■ Task objective
From the listing below, copy every line with the word "background".

■ Provided information
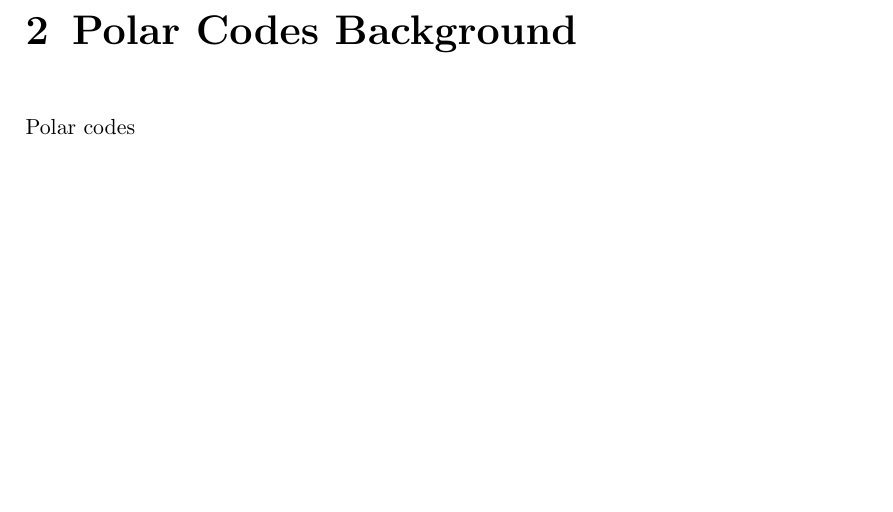
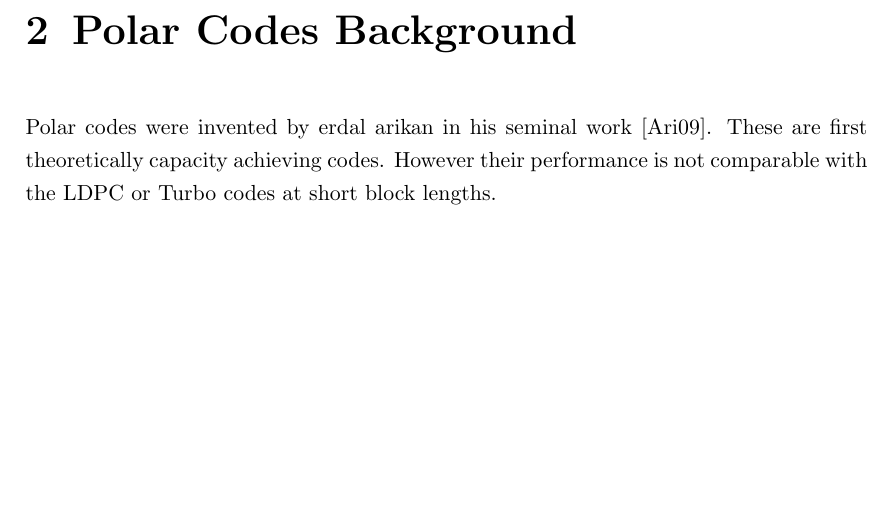
Before and after one commit to yadhu1961/thesis_5GPolorCodes, a LaTeX thesis (thesis.tex, which reads PolarCodesin5G.tex): part of page 15 of 23, cut so that both start at the same text. The pictures show the PDF file thesis.pdf that the author committed with the source.

Commit message:
polar codes background

```diff
--- a/PolarCodesin5G.tex
+++ b/PolarCodesin5G.tex
@@ -2,4 +2,4 @@
 
 %Give background about polar codes and their adoption in 5G.
 
-Polar codes
+Polar codes were invented by erdal arikan in his seminal work \cite{Arikan}. These are first theoretically capacity achieving codes. However their performance is not comparable with the LDPC or Turbo codes at short block lengths.
```
Also changed, not shown: thesis.pdf.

■ Answer to this exercise
polar codes background
 %Give background about polar codes and their adoption in 5G.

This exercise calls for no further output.